[SOURCE DATA Boundary: Start]

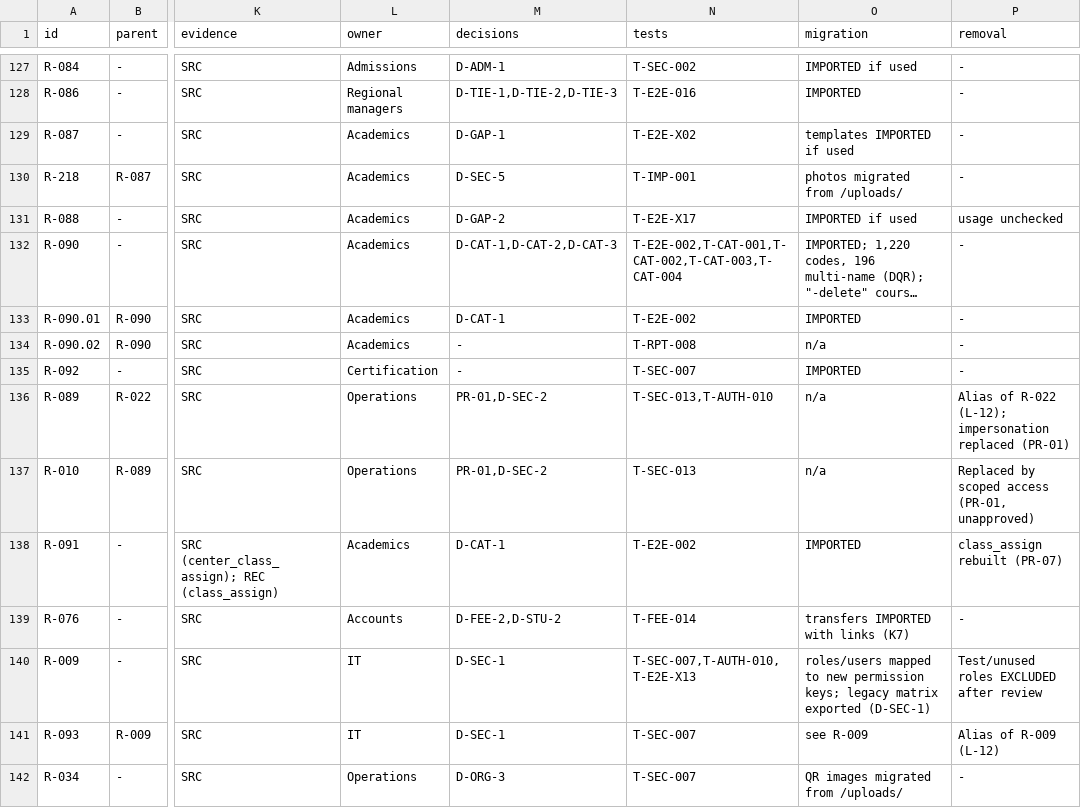
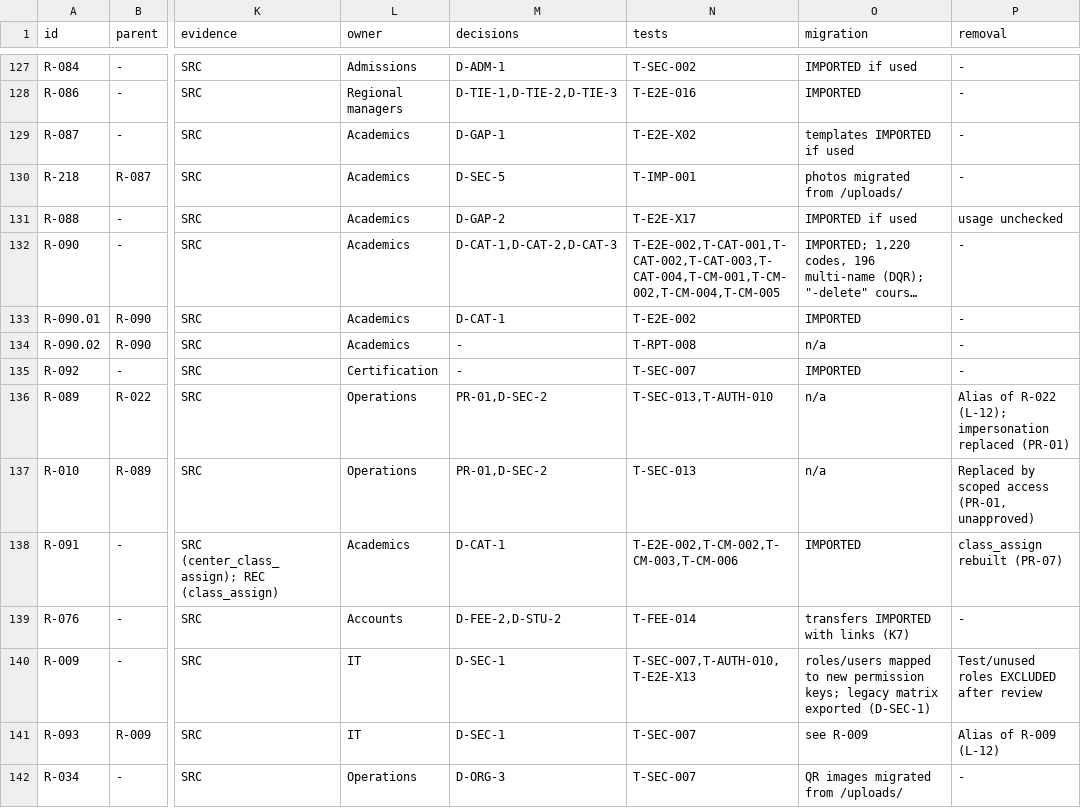
Before and after one commit to imkirit0/GEMS_OMNIX, a CSV file: docs/audit/02-requirements-traceability-matrix.csv, drawn as a sheet; only a part is shown, gaps mark what is left out; long unchanged cells end in …; the diff names each change by its address in the sheet, - before the commit and + after, or states it on an @@ line.

```diff
--- a/docs/audit/02-requirements-traceability-matrix.csv
+++ b/docs/audit/02-requirements-traceability-matrix.csv
-N132 (tests): T-E2E-002,T-CAT-001,T-CAT-002,T-CAT-003,T-CAT-004
+N132 (tests): T-E2E-002,T-CAT-001,T-CAT-002,T-CAT-003,T-CAT-004,T-CM-001,T-CM-002,T-CM-004,T-CM-005
-N138 (tests): T-E2E-002
+N138 (tests): T-E2E-002,T-CM-002,T-CM-003,T-CM-006
```
Also changed, not shown: docs/audit/data/matrix-03-academics-general1.tsv, 24 other files.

[SOURCE DATA Boundary: End]

→ WHAT THE TASK REQUIRES
Make a list of all lines in the data that contain "tests".

→ EXERCISE OUTPUT
-N132 (tests): T-E2E-002,T-CAT-001,T-CAT-002,T-CAT-003,T-CAT-004
+N132 (tests): T-E2E-002,T-CAT-001,T-CAT-002,T-CAT-003,T-CAT-004,T-CM-001,T-CM-002,T-CM-004,T-CM-005
-N138 (tests): T-E2E-002
+N138 (tests): T-E2E-002,T-CM-002,T-CM-003,T-CM-006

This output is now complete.